The new year. The year 1838’s scarcely begun, it’s March already. It’s cold in the flat, that makes me lifeless, like my illness and my circling around you. The breach between us I’ve never been able to overcome. Why was our life determined by our struggling, our awful altercations? Had I cared about myself too much, didn’t feed you enough love and praise? For a long time, I thought your impossible behavior wouldn’t allow for a reunion. Today I can also see my own behavior in a different light.

When Goethe made me aware of your talent, this sentence tumbled out, which I deeply regret today: I’ve never heard of two geniuses in one family, and meant myself. That must have struck you! It seems they do exist, two geniuses in one family. Even if you’ve not yet experienced much recognition, so I think it’s likely that later they’ll talk about you as the great philosopher, about me only as the mother of Arthur Schopenhauer.

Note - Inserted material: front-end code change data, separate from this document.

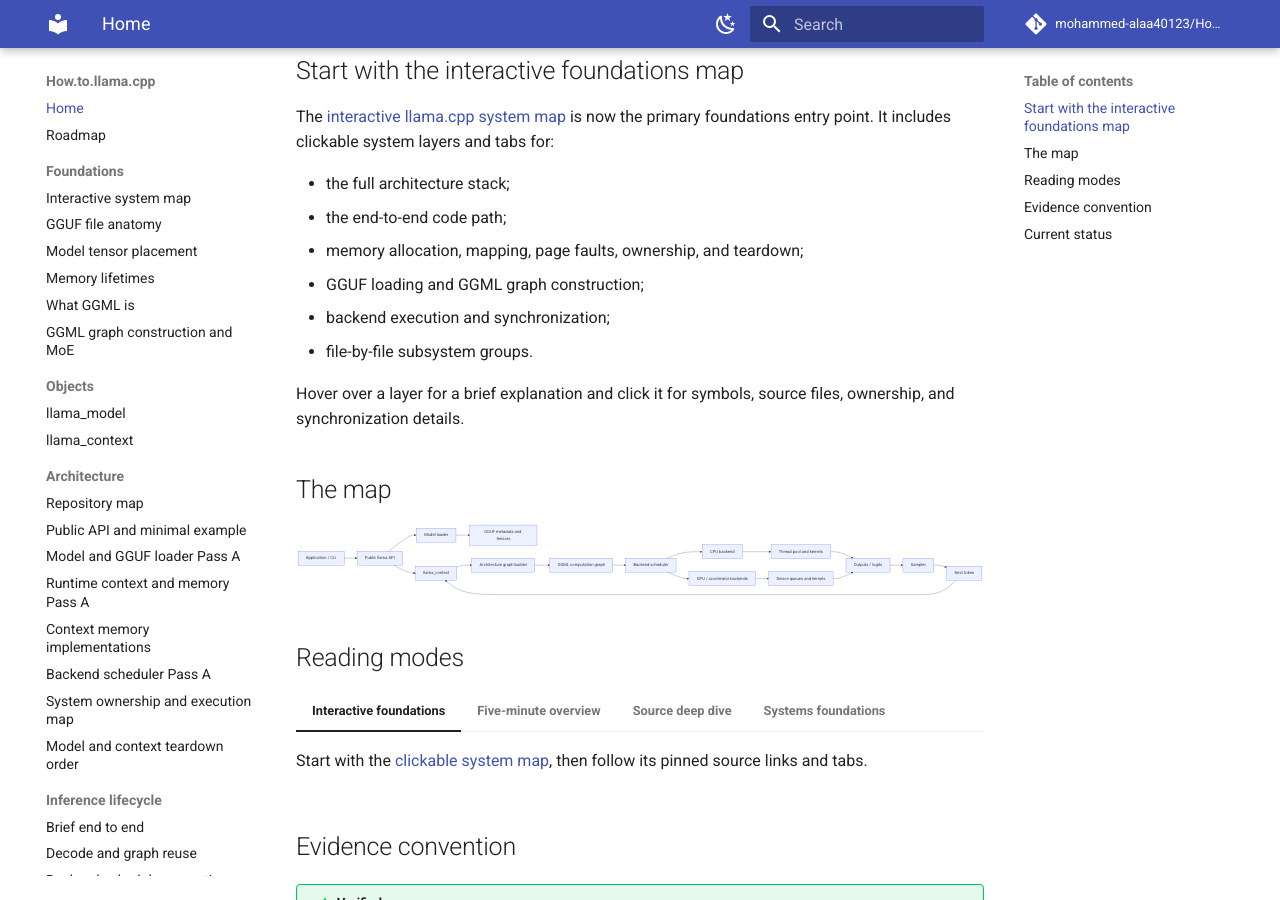
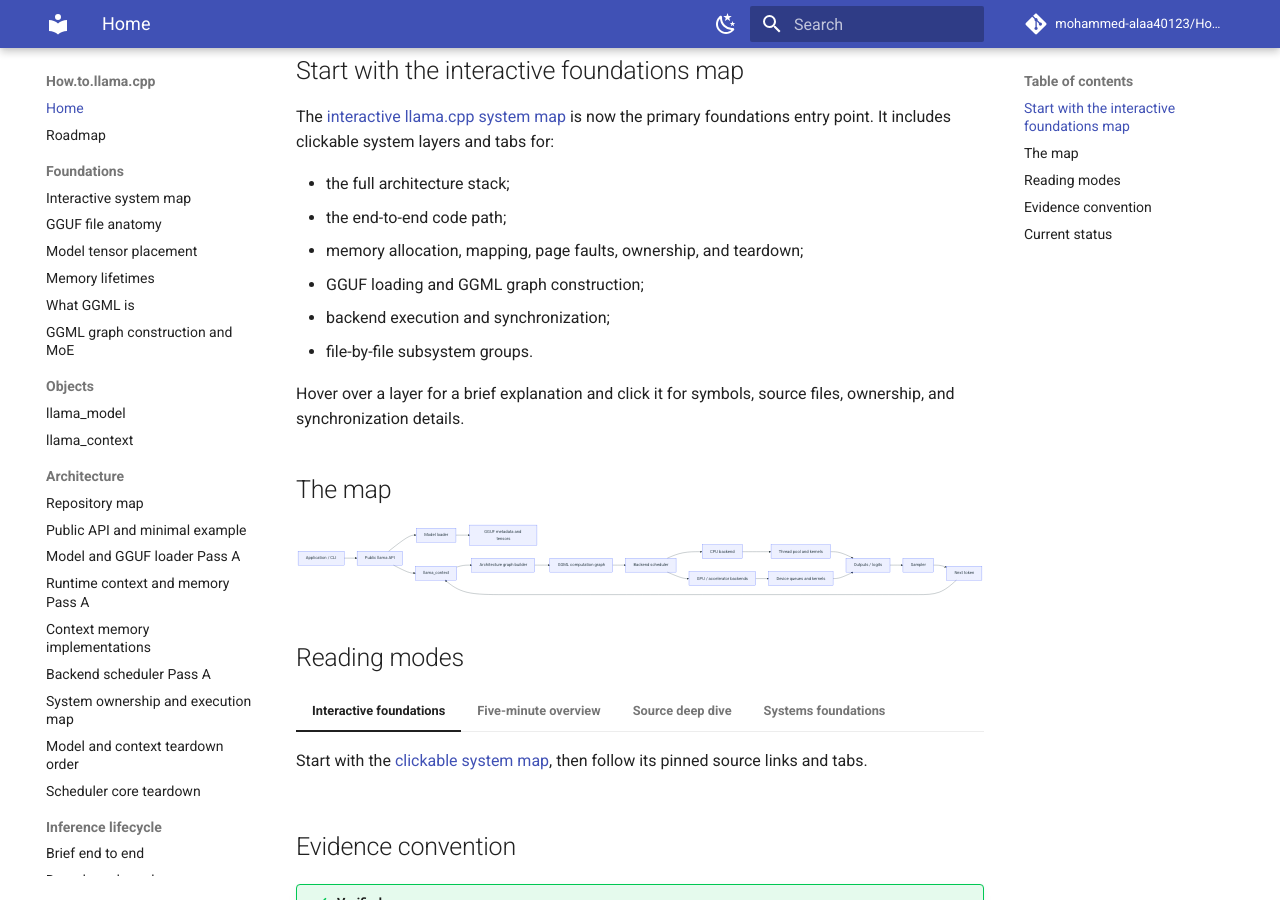
Before and after one commit to mohammed-alaa40123/How.to.llama.cpp, an MkDocs documentation site: the page built from docs/index.md, in a window 1280 px wide and 900 px high, scrolled down 555 px. Built offline with MkDocs 1.6.1 and Material for MkDocs 9.7.7, drawn with Linux system fonts in a browser that asks for light colours; comment, search, counter and statistics services are not loaded.

Commit message:
docs: add scheduler teardown page to navigation

```diff
--- a/mkdocs.yml
+++ b/mkdocs.yml
@@ -85,6 +85,7 @@ nav:
       - Backend scheduler Pass A: architecture/backend-scheduler-pass-a.md
       - System ownership and execution map: architecture/system-ownership-and-execution-map.md
       - Model and context teardown order: architecture/model-context-teardown-order.md
+      - Scheduler core teardown: architecture/scheduler-teardown-core.md
   - Inference lifecycle:
       - Brief end to end: lifecycle/end-to-end.md
       - Decode and graph reuse: lifecycle/decode-graph-reuse.md
```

Arthur, it won’t be much longer, and I’ll dance into death’s arms. Didn’t you write in your last book: A person’s course of life consists in his dancing into death’s arms fooled by hope? Yes, Arthur, everyone sails into the harbor shipwrecked and without masts at last.

Muse and esprit have fled. Soon my life, my breath will give way, my eyelid no longer fall in my stiffening body to cover my refracting eye, my chin heal up. All that’s left a pale, heavy body in the sweat of death. My face peaceful or a final struggle, perhaps a smile.

I remain in you – ineradicable like every mother’s-root. It will nourish you, it will disturb you. Love, which separates and unites.

Arthur, beloved son: Live and be as happy as you can.


Translation from the German


Johanna Schopenhauer; born 1766 in Danzig, died 1838 in Jena
Arthur Schopenhauer; born 1788 in Danzig, died 1868 in Frankfurt
Adele Schopenhauer; born 1797 in Hamburg, died 1849 in Bonn
Sibylle Mertens-Schaaffhausen; born 1797 in Cologne, died 1857 in Rome

Ute von Funcke, who wrote plays for children before turning to poetry in 2004, has published four collections of poems, most recently in den rissen der zeit (“in the fissures of time”; scaneg Verlag, 2018). A selection of her poetry, translated by Stuart Friebert, Between Question & Answer, appeared in 2018 from Pinyon Press. A companion volume, Shadow of Shadows, will soon follow from Black Mountain Press.

In addition to fifteen volumes of poems and two prose memoirs, Stuart Friebert has published fifteen volumes of translations, with a sixteenth to appear in 2019 from Black Mountain Press: Shadow of Shadows: Selected Poems of Ute von Funcke, in turn a companion collection to a 2018 publication of other von Funcke poems.